Non-Primate Monocytes - CD14, CD16 - Ziegler-Heitbrock


CD116+ fetal precursors migrate to the perinatal lung and give rise to human alveolar macrophages.

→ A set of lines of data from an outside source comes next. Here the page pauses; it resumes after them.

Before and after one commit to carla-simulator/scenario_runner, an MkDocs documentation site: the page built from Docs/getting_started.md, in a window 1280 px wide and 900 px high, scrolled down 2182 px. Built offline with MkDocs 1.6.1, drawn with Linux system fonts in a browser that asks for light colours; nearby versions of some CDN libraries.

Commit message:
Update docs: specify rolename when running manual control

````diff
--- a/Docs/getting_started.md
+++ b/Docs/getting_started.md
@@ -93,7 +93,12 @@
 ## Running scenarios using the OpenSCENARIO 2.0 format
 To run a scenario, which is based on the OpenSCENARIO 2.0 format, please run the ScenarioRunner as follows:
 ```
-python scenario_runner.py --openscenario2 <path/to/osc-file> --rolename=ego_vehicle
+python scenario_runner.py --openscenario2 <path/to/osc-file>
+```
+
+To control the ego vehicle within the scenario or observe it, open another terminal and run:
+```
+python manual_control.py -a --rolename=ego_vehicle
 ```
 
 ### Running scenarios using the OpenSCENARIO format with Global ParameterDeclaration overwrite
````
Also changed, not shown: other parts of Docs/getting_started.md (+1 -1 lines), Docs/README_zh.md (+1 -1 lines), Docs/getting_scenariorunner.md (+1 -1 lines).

Despite their importance in lung health and disease, it remains unknown how human alveolar macrophages develop early in life. Here we define the ontogeny of human alveolar macrophages from embryonic progenitors in vivo, using a humanized mouse model expressing human cytokines (MISTRG mice). We identified alveolar macrophage progenitors in human fetal liver that expressed the GM-CSF receptor CD116 and the transcription factor MYB. Transplantation experiments in MISTRG mice established a precursor-product relationship between CD34-CD116+ fetal liver cells and human alveolar macrophages in vivo. Moreover, we discovered circulating CD116+CD64-CD115+ macrophage precursors that migrated from the liver to the lung. Similar precursors were present in human fetal lung and expressed the chemokine receptor CX3CR1. Fetal CD116+CD64- macrophage precursors had a proliferative gene signature, outcompeted adult precursors in occupying the perinatal alveolar niche, and developed into functional alveolar macrophages. The discovery of the fetal alveolar macrophage progenitor advances our understanding of human macrophage origin and ontogeny.

Authors: Evren E, Ringqvist E, Doisne JM, Thaller A, Sleiers N, Flavell RA, Di Santo JP, Willinger T,

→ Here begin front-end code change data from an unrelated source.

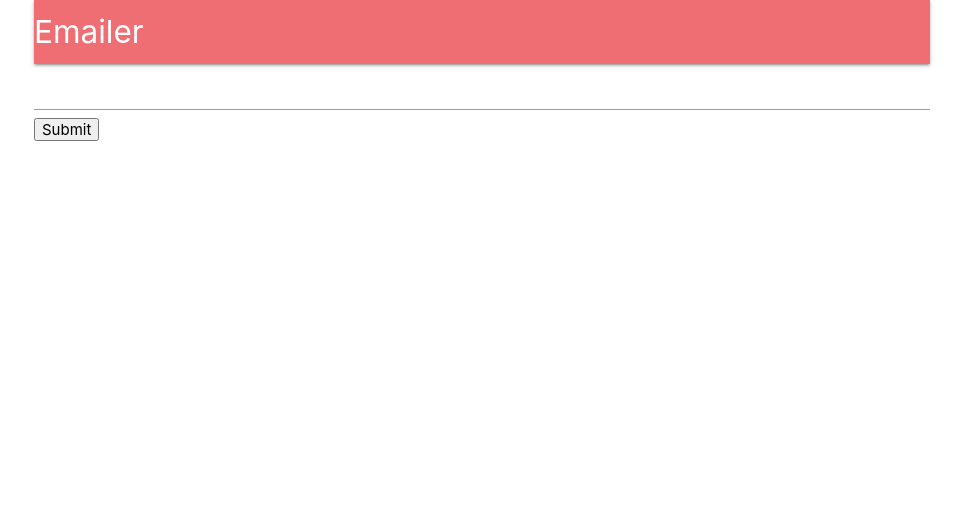
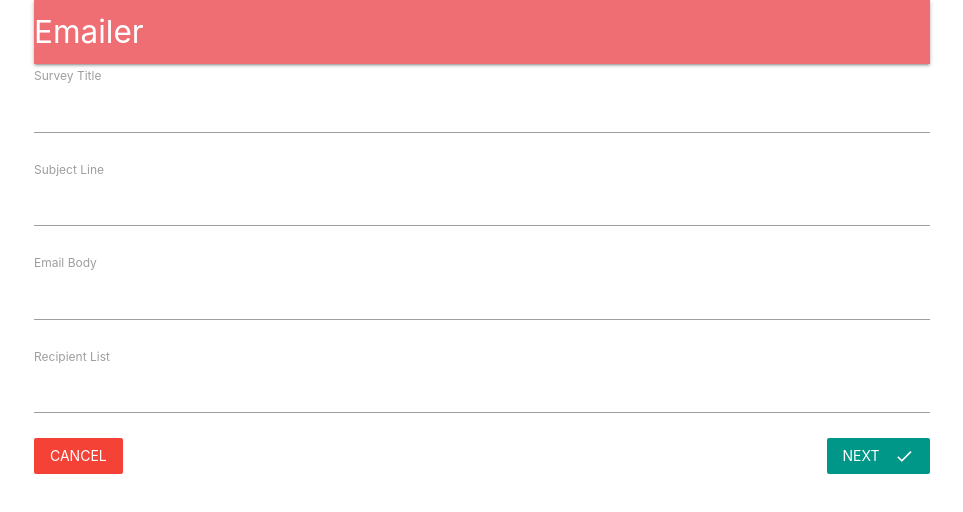
Before and after one commit to TheArcx/Server, a React (Create React App) app in the folder client/: page /surveys/new in a window 1280 px wide. Shown: the top 512 px of the page, without its empty margins (158-1121 px from the left). Built offline with nearby package versions, Linux system fonts and the light colour scheme; no server answers.

Commit message:
Survey Creation Pages
- Added reactForms for survey creation
- CSS styling
- Working on error messages for incorrect inputs

```diff
--- a/client/src/components/App.js
+++ b/client/src/components/App.js
@@ -17,17 +17,15 @@
     }
 
     render(){
-        return(
+        return (
+            <BrowserRouter>
                 <div className = "container">
-                <BrowserRouter>
-                    <div>
                     <Header />
                     <Route exact path = "/" component={Landing} />
                     <Route exact path = "/surveys" component={Dashboard} />
                     <Route path = "/surveys/new" component={SurveyNew} />
                 </div>
             </BrowserRouter>
-            </div>
         );
     }
 }
--- /dev/null
+++ b/client/src/components/surveys/SurveyField.js
@@ -0,0 +1,15 @@
+// logic for single label and text object
+
+import React from "react";
+
+export default ({ input, label, meta: { error, touched } }) => {
+    return (
+        <div>
+            <label>{label}</label>
+            <input {...input} style={{ marginBottom: '5px'}}/>
+            <div className="red-text" style={{ marginBottom: '20px' }}>
+                {touched && error}
+            </div>
+        </div>
+    );
+};
--- a/client/src/components/surveys/SurveyForm.js
+++ b/client/src/components/surveys/SurveyForm.js
@@ -1,24 +1,60 @@
 // SurveyForm shows form for user input
+import _ from 'lodash';
 import React, { Component } from "react";
-import { reduxForm, Field} from 'redux-form';
+import { reduxForm, Field } from 'redux-form';
+import { Link } from "react-router-dom";
+import SurveyField from "./SurveyField";
 
+const FIELDS = [
+    { label: 'Survey Title', name: 'title'},
+    { label: 'Subject Line', name: 'subject'},
+    { label: 'Email Body', name: 'body'},
+    { label: 'Recipient List', name: 'emails'}
+];
 class SurveyForm extends Component {
+
+    renderFields() {
+        return _.map(FIELDS, ({ label, name }) => {
+            return (
+                <Field
+                    key={name}
+                    component={SurveyField}
+                    type="text"
+                    label={label}
+                    name={name}
+                />
+            );
+        });
+    }
+
+
     render() {
         return (
             <div>
                 <form onSubmit = {this.props.handleSubmit(values => console.log(values))}>
-                <Field
-                    type="text"
-                    name="surveyTitle"
-                    component="input"
-                    />
-                    <button type="submit">Submit</button>
+                    {this.renderFields()}
+                    <Link to="/surveys" className='red btn-flat white-text'>
+                        Cancel
+                    </Link>
+                    <button type="submit" className="teal btn-flat right white-text">
+                        Next
+                        <i className='material-icons right'>done</i>
+                    </button>
                 </form>
             </div>
         );
     }
 }
 
+function validate(values) {
+    const errors = {};
+    _.each(FIELDS, () => {
+
+    });
+    return errors;
+}
+
 export default reduxForm({
+    validate,
     form: 'surveyForm'
 })(SurveyForm);
```
Lines whose indentation alone changed are shown as unchanged.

Journal: J Exp Med;2022Feb07; 219 (2) . doi:10.1084/jem.20210987
Year: 2022
PubMed: PMID: 35019940 (Go to PubMed)